◆ **Task**: Copy out each line below that has the word "Live" in it.

◆ **Dataset entries**:
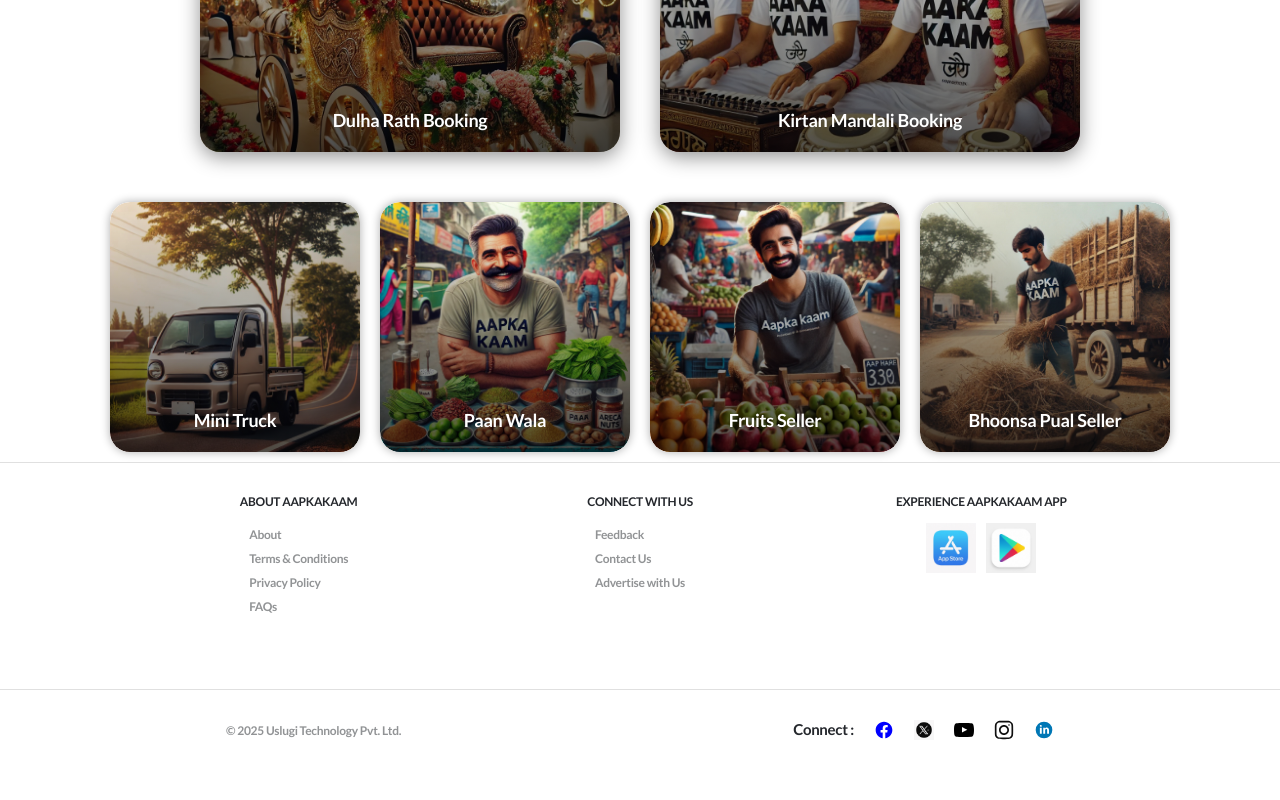
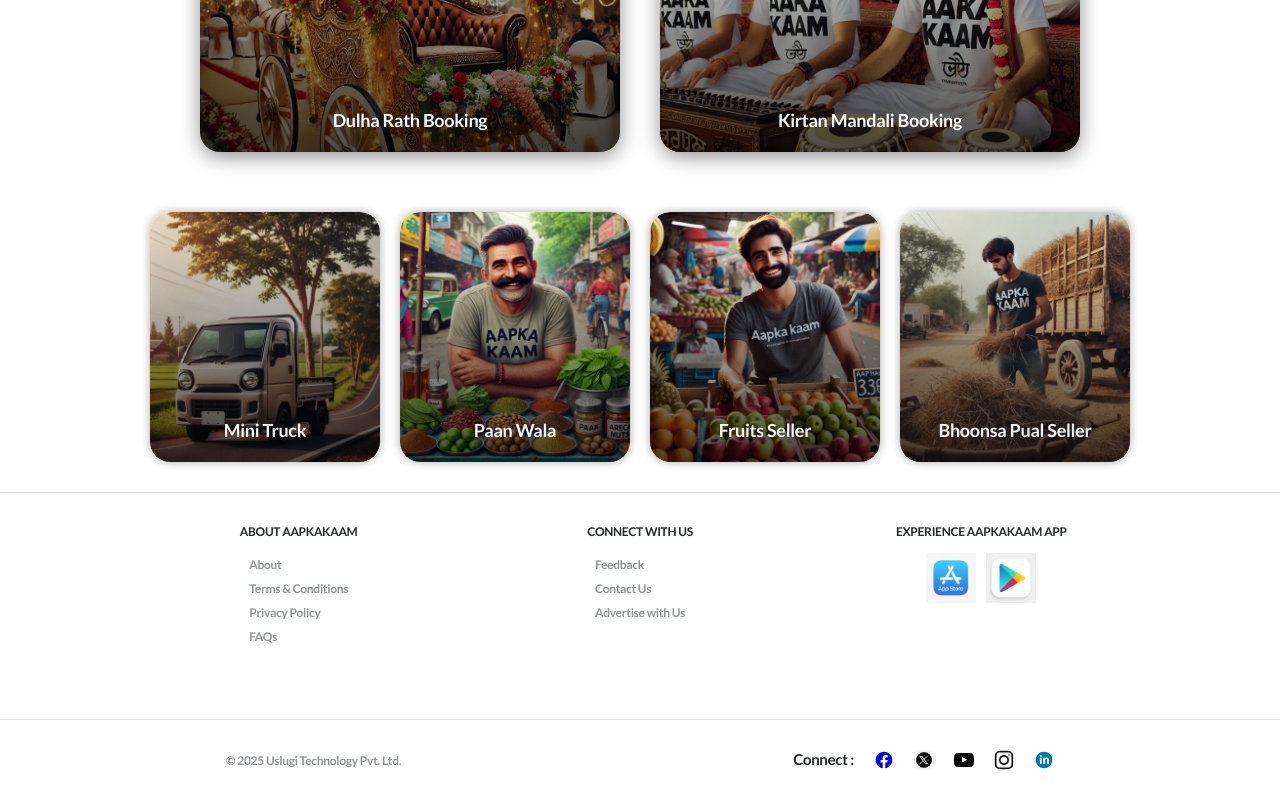
Before and after one commit to nitish-mani/Aapkakaam, a React (Vite) app: page / in a window 1280 px wide. Shown: the part 4950-5750 px from the top of the page. Before the commit the page ends 5720 px from the top, so only its background shows below. Built offline with nearby package versions, Linux system fonts and the light colour scheme.

Commit message:
make some update like dist

```diff
--- a/src/components/category/category.jsx
+++ b/src/components/category/category.jsx
@@ -1,5 +1,5 @@
 import "./category.css";
-import rightArrow from "../../resources/svg/right-arrow-svgrepo-com.svg";
+// import rightArrow from "../../resources/svg/right-arrow-svgrepo-com.svg";
 import { useNavigate, useParams } from "react-router";
 import { useDispatch } from "react-redux";
 import { setCategory } from "../../utils/categoryslice";
@@ -8,6 +8,7 @@
   const navigate = useNavigate();
   const dispatch = useDispatch();
   const { cd, id } = useParams();
+  // cd :-> category of shared by
 
   function handleUserLogin() {
     dispatch(setCategory("user"));
@@ -25,7 +26,7 @@
     <div className="category">
       <div className="category-child">
         <div onClick={handleUserLogin}>
-          Login/Signup As a User
+          Continue As a User
           <span className="right-arrow">
             <svg
               dataSlot="icon"
@@ -45,7 +46,7 @@
           </span>
         </div>
         <div onClick={handleVendorLogin}>
-          Login/Signup As a Vendor
+          Continue As a Vendor
           <span className="right-arrow">
             <svg
               dataSlot="icon"
--- a/src/components/eleventh/eleventh.jsx
+++ b/src/components/eleventh/eleventh.jsx
@@ -59,13 +59,12 @@
     }, 200);
   }
   return (
-    <div className="flex">
+    <div className="first-div">
       <div
         className="first-div-div"
         onClick={handleClicked}
         style={{
           transform: btnClicked ? "translateY(5px)" : "",
-          width: "fit-content",
         }}
       >
         <img src={miniTruck} alt="Mini truck" />
@@ -76,7 +75,6 @@
         onClick={handleClicked1}
         style={{
           transform: btnClicked ? "translateY(5px)" : "",
-          width: "fit-content",
         }}
       >
         <img src={paanWala} alt="Mini truck" />
@@ -87,7 +85,6 @@
         onClick={handleClicked2}
         style={{
           transform: btnClicked ? "translateY(5px)" : "",
-          width: "fit-content",
         }}
       >
         <img src={fruitSeller} alt="Mini truck" />
@@ -98,7 +95,6 @@
         onClick={handleClicked3}
         style={{
           transform: btnClicked ? "translateY(5px)" : "",
-          width: "fit-content",
         }}
       >
         <img src={bhoonsaPualSeller} alt="Mini truck" />
--- a/src/components/signup/signup.jsx
+++ b/src/components/signup/signup.jsx
@@ -268,6 +268,7 @@
               placeholder="Phone No."
               type="number"
               value={phoneNo}
+              readOnly={verifyPhoneNo ? true : false}
               onChange={(e) => setPhoneNo(e.target.value)}
               style={{
                 marginBottom: isNumValid ? "" : "0",
--- a/src/utils/base.js
+++ b/src/utils/base.js
@@ -1,2 +1,2 @@
 // export const SERVER_URL = "https://aapkakaam.com";
-export const SERVER_URL = "http://localhost:3000";
+export const SERVER_URL = "http://13.127.30.175:3000";
```
Also changed, not shown: 2 other files (tests, documents, lock files or other folders).
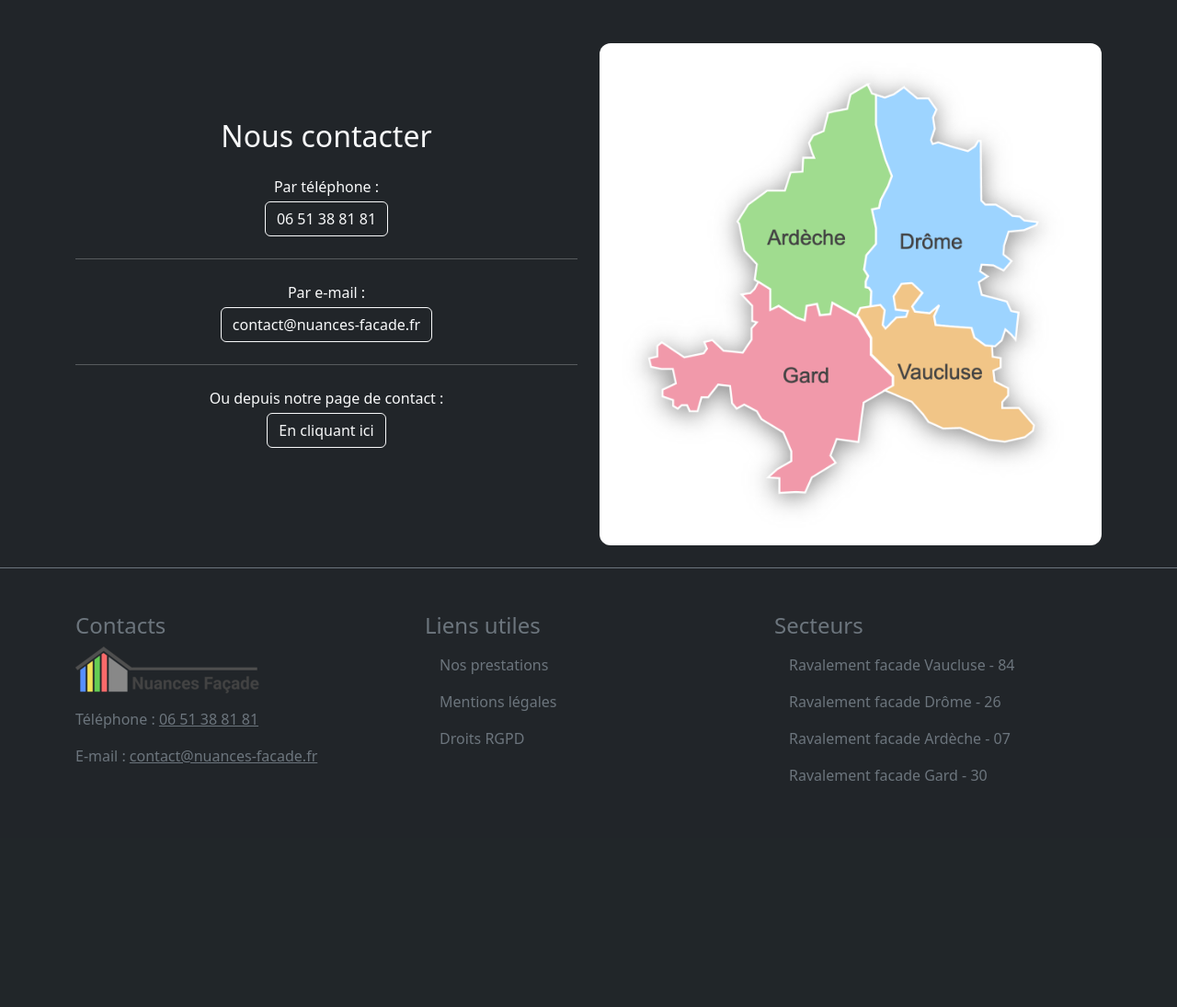
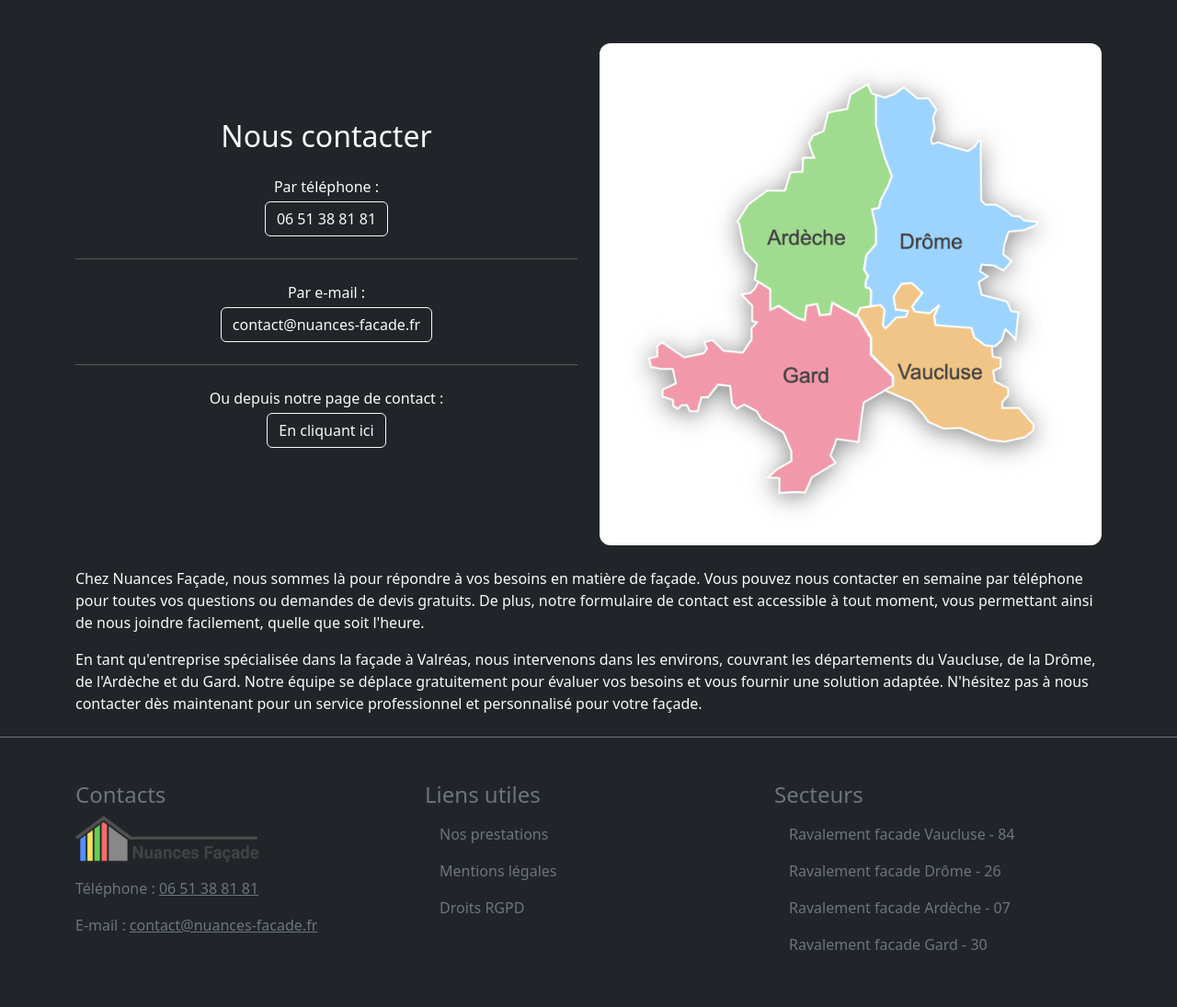
Before and after one commit to bougassaa/nuances-facade, a PHP site: page / in a window 1280 px wide. Shown: the part 2617-3712 px from the top of the page at 92% size. Before the commit the page ends 3466 px from the top, so only its background shows below. Run offline with PHP 8.4, Linux system fonts and the light colour scheme.

Commit message:
add contact texte

```diff
--- a/index.php
+++ b/index.php
@@ -28,7 +28,9 @@ include_once "layouts/header.php"
 
     <div class="container py-5">
         <p>
-            Nous sommes fiers de vous montrer quelques-unes de nos réalisations les plus récentes en matière de ravalement de façade. Mais ce n'est qu'un petit aperçu de tout ce que nous pouvons faire pour embellir votre maison. Si vous souhaitez voir plus de nos travaux, cliquez sur le bouton ci-dessous pour découvrir notre galerie de projets. Vous y trouverez des exemples de notre travail en matière de rénovation et de neuf, de nettoyage de façade ancienne au karcher, de toitures et de joints de pierre. Nous espérons que cela vous inspirera pour votre propre projet de ravalement de façade.
+            Nous sommes fiers de vous montrer quelques-unes de nos réalisations les plus récentes en matière de ravalement de façade. Mais ce n'est qu'un petit aperçu de tout ce que nous pouvons faire pour embellir votre maison.
+            Si vous souhaitez voir plus de nos travaux, cliquez sur le bouton ci-dessous pour découvrir notre galerie de projets. Vous y trouverez des exemples de notre travail en matière de rénovation et de neuf, de nettoyage de façade ancienne au karcher, de toitures et de joints de pierre.
+            Nous espérons que cela vous inspirera pour votre propre projet de ravalement de façade.
         </p>
         <div>
             <a href="/realisations" class="btn btn-outline-light btn-sm">Voir d'autres réalisations...</a>
@@ -129,6 +131,16 @@ include_once "layouts/header.php"
                 <img class="localisation-preview" src="/images/landing-page/departements.png" alt="Localisation">
             </div>
         </div>
+        <div class="mt-4">
+            <p>
+                Chez Nuances Façade, nous sommes là pour répondre à vos besoins en matière de façade. Vous pouvez nous contacter en semaine par téléphone pour toutes vos questions ou demandes de devis gratuits.
+                De plus, notre formulaire de contact est accessible à tout moment, vous permettant ainsi de nous joindre facilement, quelle que soit l'heure.
+            </p>
+            <p class="mb-0">
+                En tant qu'entreprise spécialisée dans la façade à Valréas, nous intervenons dans les environs, couvrant les départements du Vaucluse, de la Drôme, de l'Ardèche et du Gard.
+                Notre équipe se déplace gratuitement pour évaluer vos besoins et vous fournir une solution adaptée. N'hésitez pas à nous contacter dès maintenant pour un service professionnel et personnalisé pour votre façade.
+            </p>
+        </div>
     </div>
 </div>
 
```
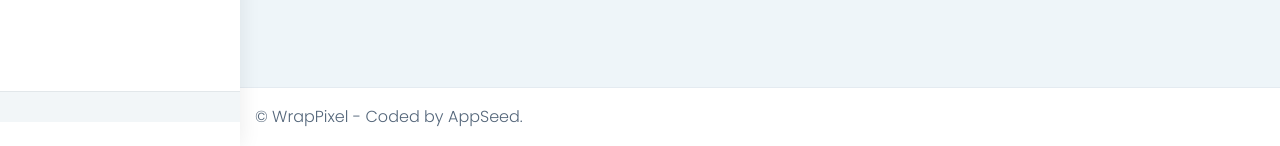
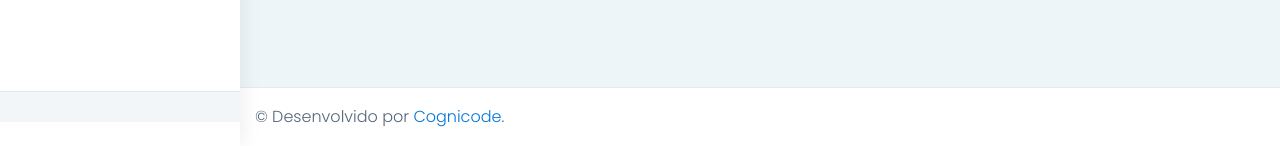
Before and after one commit to cognicode-tech/inscricoes-conferencias, a FastAPI app: page / in a window 1280 px wide. Shown: the part 678-824 px from the top of the page. Run offline with FastAPI, Linux system fonts and the light colour scheme; some libraries are stand-ins or nearby versions.

Commit message:
Ajusta título das paginas e footers

```diff
--- a/templates/home/page-403.html
+++ b/templates/home/page-403.html
@@ -22,7 +22,7 @@
             <a href="/" class="btn btn-info btn-rounded waves-effect waves-light mb-4 text-white">Back to home</a>
         </div>
         <footer class="footer text-center w-100">
-            &copy; WrapPixel - Coded by AppSeed.
+            &copy; Desenvolvido por <a href="https://cognicode.tech"> Cognicode</a>.
         </footer>
     </div>
 
--- a/templates/home/page-404.html
+++ b/templates/home/page-404.html
@@ -18,7 +18,7 @@
             <a href="/" class="btn btn-info btn-rounded waves-effect waves-light mb-4 text-white">Back to home</a>
         </div>
         <footer class="footer text-center w-100">
-            &copy; WrapPixel - Coded by AppSeed.
+            &copy; Desenvolvido por <a href="https://cognicode.tech"> Cognicode</a>.
         </footer>
     </div>
 
--- a/templates/home/page-500.html
+++ b/templates/home/page-500.html
@@ -22,7 +22,7 @@
             <a href="/" class="btn btn-info btn-rounded waves-effect waves-light mb-4 text-white">Back to home</a>
         </div>
         <footer class="footer text-center w-100">
-            &copy; WrapPixel - Coded by AppSeed.
+            &copy; Desenvolvido por <a href="https://cognicode.tech"> Cognicode</a>.
         </footer>
     </div>
 
--- a/templates/includes/footer.html
+++ b/templates/includes/footer.html
@@ -2,7 +2,7 @@
     <!-- footer -->
     <!-- ============================================================== -->
     <footer class="footer">
-        &copy; WrapPixel - Coded by AppSeed.
+        &copy; Desenvolvido por <a href="https://cognicode.tech"> Cognicode</a>.
     </footer>
     <!-- ============================================================== -->
     <!-- End footer -->
--- a/templates/layouts/base-fullscreen.html
+++ b/templates/layouts/base-fullscreen.html
@@ -12,7 +12,7 @@
         content="Material Pro Lite is powerful and clean admin dashboard template, inpired from Bootstrap Framework">
 
     <title>
-        Flask MaterialPro Lite - {% block title %}{% endblock %} | AppSeed
+        Inscricões Conferências
     </title>
 
     <!-- Favicon icon -->
--- a/templates/layouts/base.html
+++ b/templates/layouts/base.html
@@ -12,7 +12,7 @@
         content="Material Pro Lite is powerful and clean admin dashboard template, inpired from Bootstrap Framework">
 
     <title>
-        Flask MaterialPro Lite - {% block title %}{% endblock %} | AppSeed
+        Inscricões Conferências
     </title>
 
     <!-- Favicon icon -->
```
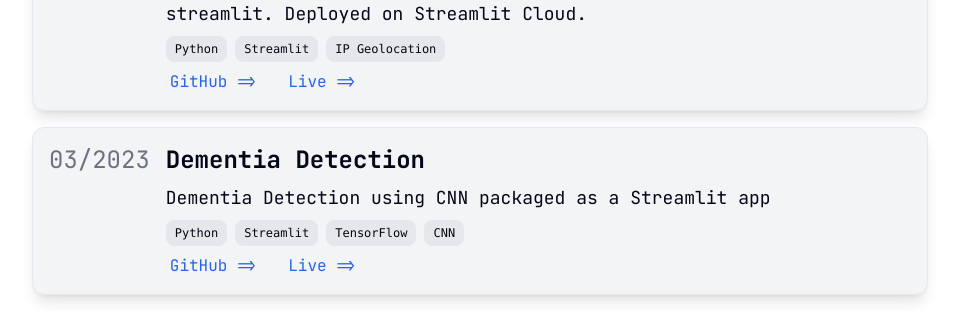
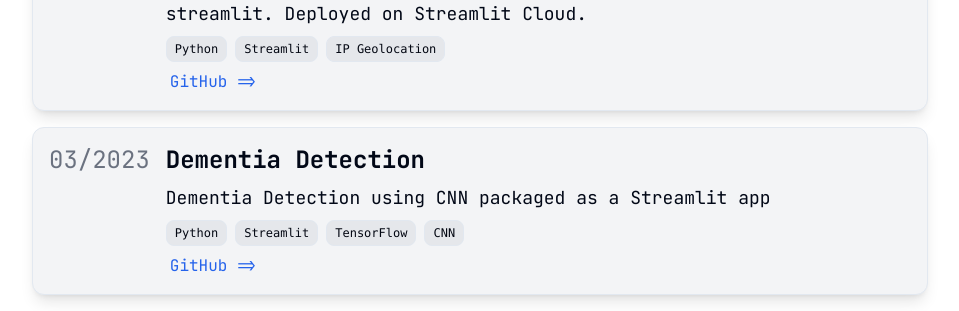
Before and after one commit to Siddhesh-Agarwal/Siddhesh-Agarwal.github.io, a Next.js app: page / in a window 1280 px wide. Shown: the part 2909-3220 px from the top of the page, without its empty margins (160-1119 px from the left). Built offline with nearby package versions, Linux system fonts and the light colour scheme.

Commit message:
basic changes

```diff
--- a/app/page.tsx
+++ b/app/page.tsx
@@ -111,7 +111,7 @@ const ProjectsOrTools: Project[] = [
         desc: "A Python API to get information about an IP address. Made using streamlit. Deployed on Streamlit Cloud.",
         links: [
             { name: "GitHub", url: "https://github.com/Siddhesh-Agarwal/IP-DB/" },
-            { name: "Live", url: "https://ip-database.streamlit.app" }
+            // { name: "Live", url: "https://ip-database.streamlit.app" }
         ],
         tags: ["Python", "Streamlit", "IP Geolocation"],
         date: { year: 2023, month: 4 }
@@ -121,7 +121,7 @@ const ProjectsOrTools: Project[] = [
         desc: "Dementia Detection using CNN packaged as a Streamlit app",
         links: [
             { name: "GitHub", url: "https://github.com/Siddhesh-Agarwal/Dementia-Detection/" },
-            { name: "Live", url: "https://dementia-detection.streamlit.app/" }
+            // { name: "Live", url: "https://dementia-detection.streamlit.app/" }
         ],
         tags: ["Python", "Streamlit", "TensorFlow", "CNN"],
         date: { year: 2023, month: 3 }
@@ -141,7 +141,7 @@ const ProjectsOrTools: Project[] = [
         desc: "Skin Cancer Detection using CNN packaged as a Streamlit app",
         links: [
             { name: "GitHub", url: "https://github.com/Siddhesh-Agarwal/Skin-Cancer-Detection/" },
-            { name: "Live", url: "https://skin-cancer-check.streamlit.app/" }
+            // { name: "Live", url: "https://skin-cancer-check.streamlit.app/" }
         ],
         tags: ["Python", "Streamlit", "TensorFlow", "CNN"],
         date: { year: 2023, month: 1 }
@@ -227,9 +227,6 @@ const ExperienceDetails: ExperienceDetail[] = [
         position: "Junior WebOps Developer",
         location: "remote"
     },
-    // {
-
-    // },
     {
         startDate: { month: 3, year: 2023 },
         endDate: { month: 4, year: 2024 },
--- a/components/Intro.tsx
+++ b/components/Intro.tsx
@@ -10,7 +10,6 @@ function ConcentricCircle({ similarLinks, reverse, radius, speed }: { similarLin
         <OrbitingCircles reverse={reverse} radius={radius} speed={speed} path>
             {
                 similarLinks.map((similarLink, index) => (
-                    // <similarLink.icon key={indexInner} />
                     <div
                         className="m-2 text-primary font-semibold inline-block text-xl w-fit cursor-pointer"
                         key={index}
--- a/components/experience.tsx
+++ b/components/experience.tsx
@@ -1,4 +1,4 @@
-import { cn, formatDate } from "@/lib/utils";
+import { formatDate } from "@/lib/utils";
 import { ExperienceDetail } from "@/types/Utils";
 import { FaBuilding, FaCalendar, FaLocationDot } from "react-icons/fa6"
 import ShineBorder from "./ui/shine-border";
@@ -7,7 +7,7 @@ function ExperienceCard({ detail }: { detail: ExperienceDetail }) {
     return (
 
         <ShineBorder
-            className="flex flex-row p-0 w-full"
+            className="flex flex-row p-0 w-full rounded"
             color={["#A07CFE", "#FE8FB5", "#FFBE7B"]}
         >
             <div className="dark:text-white p-4 rounded shadow-lg bg-card w-full">
```
Also changed, not shown: components/mode.tsx (line endings or trailing spaces).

◆ **Solution below**:
-            { name: "Live", url: "https://ip-database.streamlit.app" }
+            // { name: "Live", url: "https://ip-database.streamlit.app" }
-            { name: "Live", url: "https://dementia-detection.streamlit.app/" }
+            // { name: "Live", url: "https://dementia-detection.streamlit.app/" }
-            { name: "Live", url: "https://skin-cancer-check.streamlit.app/" }
+            // { name: "Live", url: "https://skin-cancer-check.streamlit.app/" }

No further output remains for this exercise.